▶ TASK OBJECTIVE: Copy all lines below containing "README".

Data records:
::::
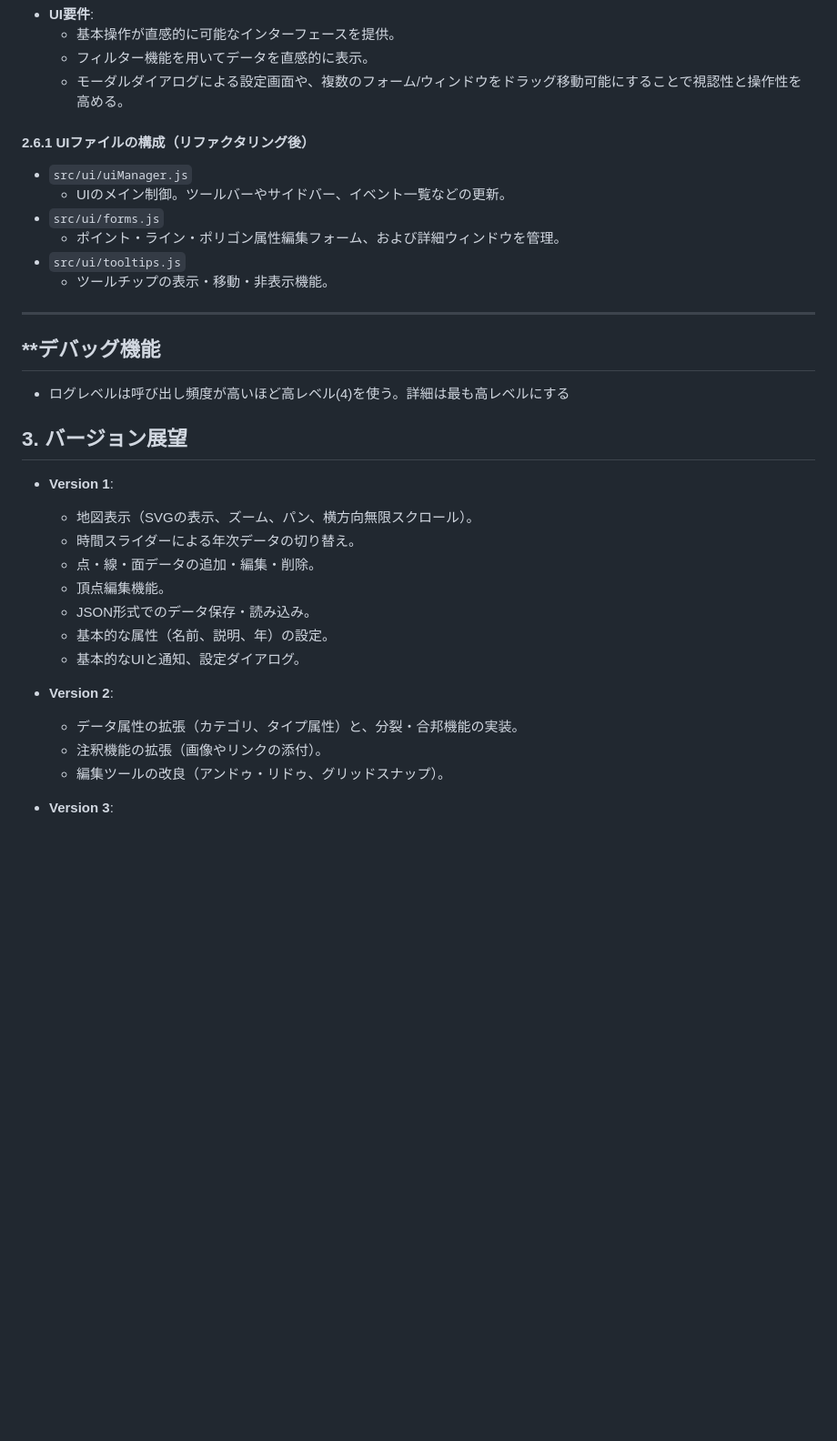
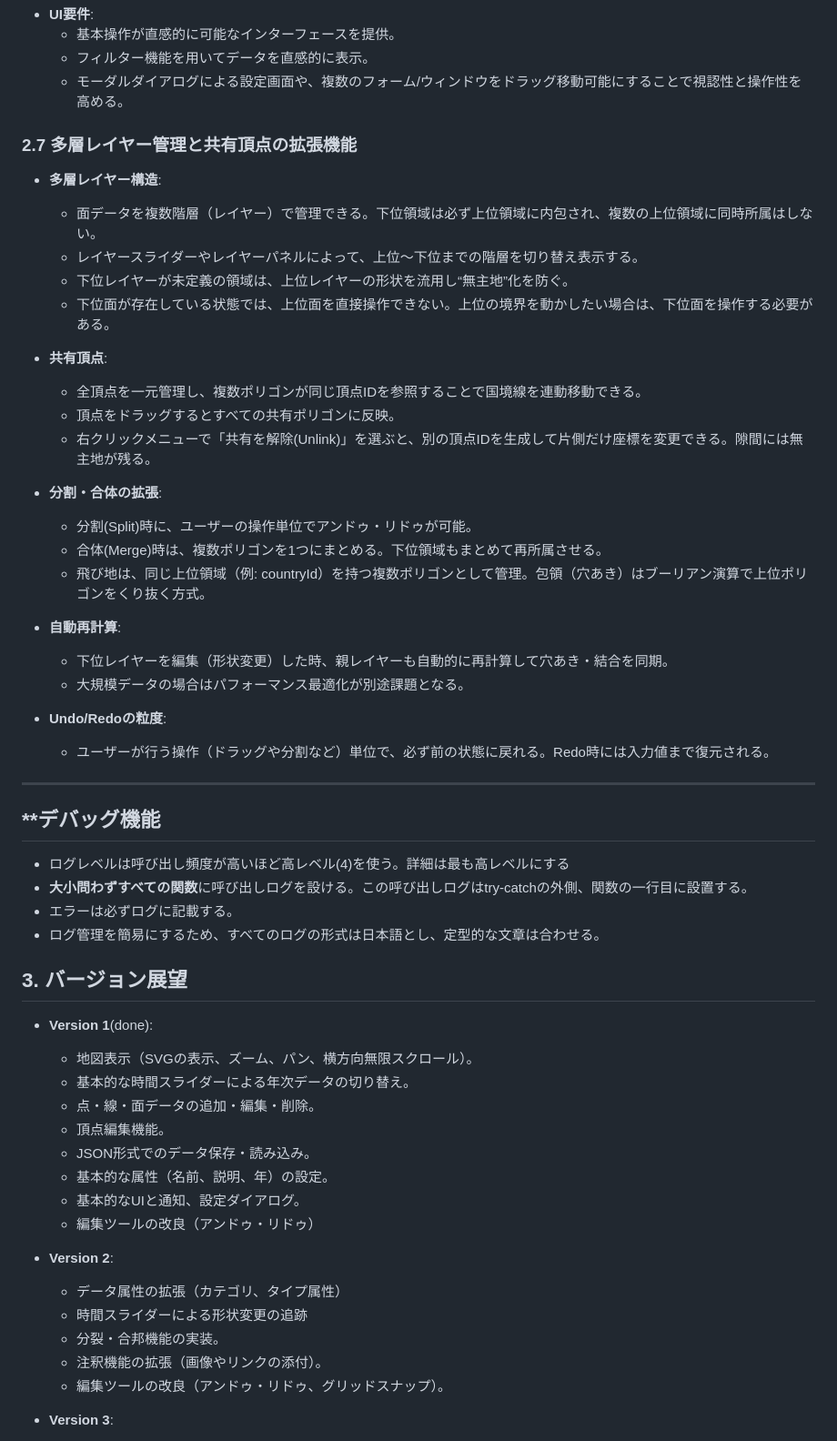
Before and after one commit to asteain-ninia/time-map-app, a Markdown page: README.md, the part around the change printed below. Shown: that part at 91% size. Drawn GitHub-style; blank space fills up the shorter version.

```diff
--- a/README.md
+++ b/README.md
@@ -137,36 +137,58 @@
     - フィルター機能を用いてデータを直感的に表示。
     - モーダルダイアログによる設定画面や、複数のフォーム/ウィンドウをドラッグ移動可能にすることで視認性と操作性を高める。
 
-#### **2.6.1 UIファイルの構成（リファクタリング後）**
+### **2.7 多層レイヤー管理と共有頂点の拡張機能**
 
-- `src/ui/uiManager.js`
-  - UIのメイン制御。ツールバーやサイドバー、イベント一覧などの更新。
-- `src/ui/forms.js`
-  - ポイント・ライン・ポリゴン属性編集フォーム、および詳細ウィンドウを管理。
-- `src/ui/tooltips.js`
-  - ツールチップの表示・移動・非表示機能。
+- **多層レイヤー構造**:
+    - 面データを複数階層（レイヤー）で管理できる。下位領域は必ず上位領域に内包され、複数の上位領域に同時所属はしない。
+    - レイヤースライダーやレイヤーパネルによって、上位～下位までの階層を切り替え表示する。
+    - 下位レイヤーが未定義の領域は、上位レイヤーの形状を流用し“無主地”化を防ぐ。
+    - 下位面が存在している状態では、上位面を直接操作できない。上位の境界を動かしたい場合は、下位面を操作する必要がある。
+
+- **共有頂点**:
+    - 全頂点を一元管理し、複数ポリゴンが同じ頂点IDを参照することで国境線を連動移動できる。
+    - 頂点をドラッグするとすべての共有ポリゴンに反映。
+    - 右クリックメニューで「共有を解除(Unlink)」を選ぶと、別の頂点IDを生成して片側だけ座標を変更できる。隙間には無主地が残る。
+
+- **分割・合体の拡張**:
+    - 分割(Split)時に、ユーザーの操作単位でアンドゥ・リドゥが可能。
+    - 合体(Merge)時は、複数ポリゴンを1つにまとめる。下位領域もまとめて再所属させる。
+    - 飛び地は、同じ上位領域（例: countryId）を持つ複数ポリゴンとして管理。包領（穴あき）はブーリアン演算で上位ポリゴンをくり抜く方式。
+
+- **自動再計算**:
+    - 下位レイヤーを編集（形状変更）した時、親レイヤーも自動的に再計算して穴あき・結合を同期。
+    - 大規模データの場合はパフォーマンス最適化が別途課題となる。
+
+- **Undo/Redoの粒度**:
+    - ユーザーが行う操作（ドラッグや分割など）単位で、必ず前の状態に戻れる。Redo時には入力値まで復元される。
 
 ---
 
 ## **デバッグ機能
 
-  - ログレベルは呼び出し頻度が高いほど高レベル(4)を使う。詳細は最も高レベルにする
+- ログレベルは呼び出し頻度が高いほど高レベル(4)を使う。詳細は最も高レベルにする
+- **大小問わずすべての関数**に呼び出しログを設ける。この呼び出しログはtry-catchの外側、関数の一行目に設置する。
+- エラーは必ずログに記載する。
+- ログ管理を簡易にするため、すべてのログの形式は日本語とし、定型的な文章は合わせる。
 
 ## **3. バージョン展望**
 
-- **Version 1**:
+- **Version 1**(done):
 
     - 地図表示（SVGの表示、ズーム、パン、横方向無限スクロール）。
-    - 時間スライダーによる年次データの切り替え。
+    - 基本的な時間スライダーによる年次データの切り替え。
     - 点・線・面データの追加・編集・削除。
     - 頂点編集機能。
     - JSON形式でのデータ保存・読み込み。
     - 基本的な属性（名前、説明、年）の設定。
     - 基本的なUIと通知、設定ダイアログ。
+    - 編集ツールの改良（アンドゥ・リドゥ）
 
 - **Version 2**:
 
-    - データ属性の拡張（カテゴリ、タイプ属性）と、分裂・合邦機能の実装。
+    - データ属性の拡張（カテゴリ、タイプ属性）
+    - 時間スライダーによる形状変更の追跡
+    - 分裂・合邦機能の実装。
     - 注釈機能の拡張（画像やリンクの添付）。
     - 編集ツールの改良（アンドゥ・リドゥ、グリッドスナップ）。
 
```
Also changed, not shown: other parts of README.md (+43 -4 lines).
::::
▶ YOUR RESPONSE:
Before and after one commit to asteain-ninia/time-map-app, a Markdown page: README.md, the part around the change printed below. Shown: that part at 91% size. Drawn GitHub-style; blank space fills up the shorter version.
--- a/README.md
+++ b/README.md
Also changed, not shown: other parts of README.md (+43 -4 lines).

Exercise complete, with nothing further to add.